## [TASK REQUIREMENTS]
Using the string "dashboard" as the key, pull each matching line out of the records below.
====================
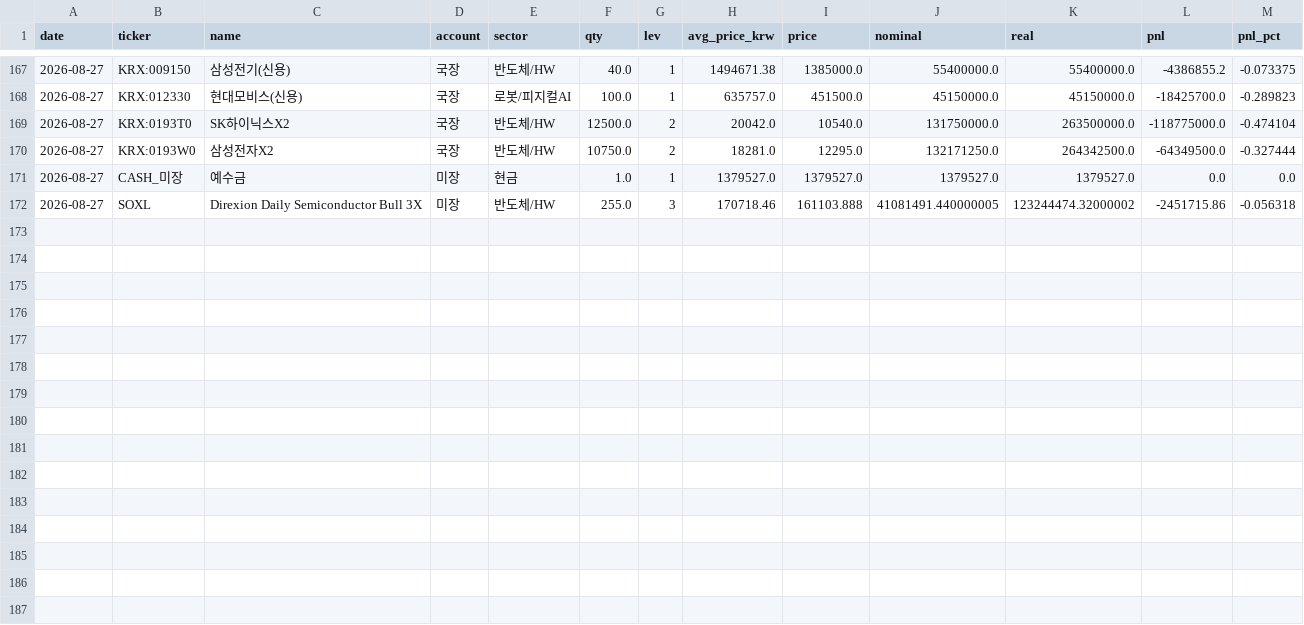
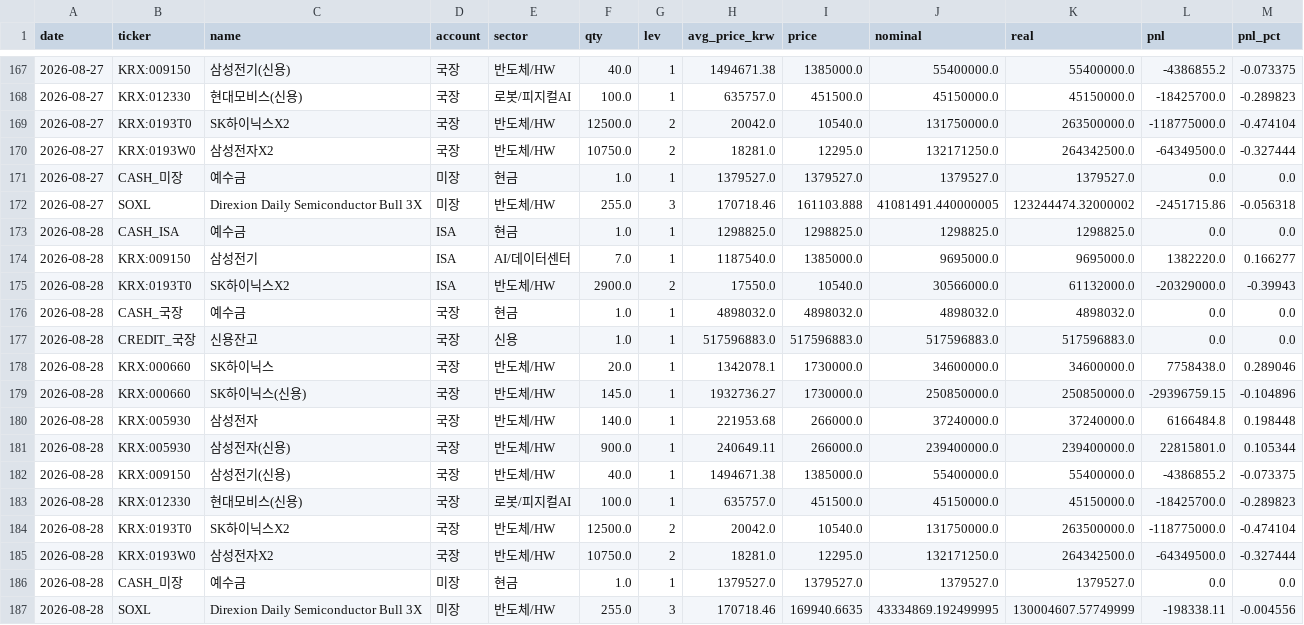
Before and after one commit to andynet2014-sudo/Github-Repository-1, a CSV file: mtm-dashboard/data/positions_history.csv, drawn as a sheet; only a part is shown, gaps mark what is left out; the diff names each change by its address in the sheet, - before the commit and + after, or states it on an @@ line.

```diff
--- a/mtm-dashboard/data/positions_history.csv
+++ b/mtm-dashboard/data/positions_history.csv
+row 173: 2026-08-28 | CASH_ISA | 예수금 | ISA | 현금 | 1.0 | 1 | 1298825.0 | 1298825.0 | 1298825.0 | 1298825.0 | 0.0 | 0.0
+row 174: 2026-08-28 | KRX:009150 | 삼성전기 | ISA | AI/데이터센터 | 7.0 | 1 | 1187540.0 | 1385000.0 | 9695000.0 | 9695000.0 | 1382220.0 | 0.166277
+row 175: 2026-08-28 | KRX:0193T0 | SK하이닉스X2 | ISA | 반도체/HW | 2900.0 | 2 | 17550.0 | 10540.0 | 30566000.0 | 61132000.0 | -20329000.0 | -0.39943
+row 176: 2026-08-28 | CASH_국장 | 예수금 | 국장 | 현금 | 1.0 | 1 | 4898032.0 | 4898032.0 | 4898032.0 | 4898032.0 | 0.0 | 0.0
+row 177: 2026-08-28 | CREDIT_국장 | 신용잔고 | 국장 | 신용 | 1.0 | 1 | 517596883.0 | 517596883.0 | 517596883.0 | 517596883.0 | 0.0 | 0.0
+row 178: 2026-08-28 | KRX:000660 | SK하이닉스 | 국장 | 반도체/HW | 20.0 | 1 | 1342078.1 | 1730000.0 | 34600000.0 | 34600000.0 | 7758438.0 | 0.289046
+row 179: 2026-08-28 | KRX:000660 | SK하이닉스(신용) | 국장 | 반도체/HW | 145.0 | 1 | 1932736.27 | 1730000.0 | 250850000.0 | 250850000.0 | -29396759.15 | -0.104896
+row 180: 2026-08-28 | KRX:005930 | 삼성전자 | 국장 | 반도체/HW | 140.0 | 1 | 221953.68 | 266000.0 | 37240000.0 | 37240000.0 | 6166484.8 | 0.198448
+row 181: 2026-08-28 | KRX:005930 | 삼성전자(신용) | 국장 | 반도체/HW | 900.0 | 1 | 240649.11 | 266000.0 | 239400000.0 | 239400000.0 | 22815801.0 | 0.105344
+row 182: 2026-08-28 | KRX:009150 | 삼성전기(신용) | 국장 | 반도체/HW | 40.0 | 1 | 1494671.38 | 1385000.0 | 55400000.0 | 55400000.0 | -4386855.2 | -0.073375
+row 183: 2026-08-28 | KRX:012330 | 현대모비스(신용) | 국장 | 로봇/피지컬AI | 100.0 | 1 | 635757.0 | 451500.0 | 45150000.0 | 45150000.0 | -18425700.0 | -0.289823
+row 184: 2026-08-28 | KRX:0193T0 | SK하이닉스X2 | 국장 | 반도체/HW | 12500.0 | 2 | 20042.0 | 10540.0 | 131750000.0 | 263500000.0 | -118775000.0 | -0.474104
+row 185: 2026-08-28 | KRX:0193W0 | 삼성전자X2 | 국장 | 반도체/HW | 10750.0 | 2 | 18281.0 | 12295.0 | 132171250.0 | 264342500.0 | -64349500.0 | -0.327444
+row 186: 2026-08-28 | CASH_미장 | 예수금 | 미장 | 현금 | 1.0 | 1 | 1379527.0 | 1379527.0 | 1379527.0 | 1379527.0 | 0.0 | 0.0
+row 187: 2026-08-28 | SOXL | Direxion Daily Semiconductor Bull 3X | 미장 | 반도체/HW | 255.0 | 3 | 170718.46 | 169940.6635 | 43334869.192499995 | 130004607.57749999 | -198338.11 | -0.004556
```
Also changed, not shown: mtm-dashboard/data/daily.csv, mtm-dashboard/data/macro.csv, 3 other files.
====================
## [ANSWER SPACE]
Before and after one commit to andynet2014-sudo/Github-Repository-1, a CSV file: mtm-dashboard/data/positions_history.csv, drawn as a sheet; only a part is shown, gaps mark what is left out; the diff names each change by its address in the sheet, - before the commit and + after, or states it on an @@ line.
--- a/mtm-dashboard/data/positions_history.csv
+++ b/mtm-dashboard/data/positions_history.csv
Also changed, not shown: mtm-dashboard/data/daily.csv, mtm-dashboard/data/macro.csv, 3 other files.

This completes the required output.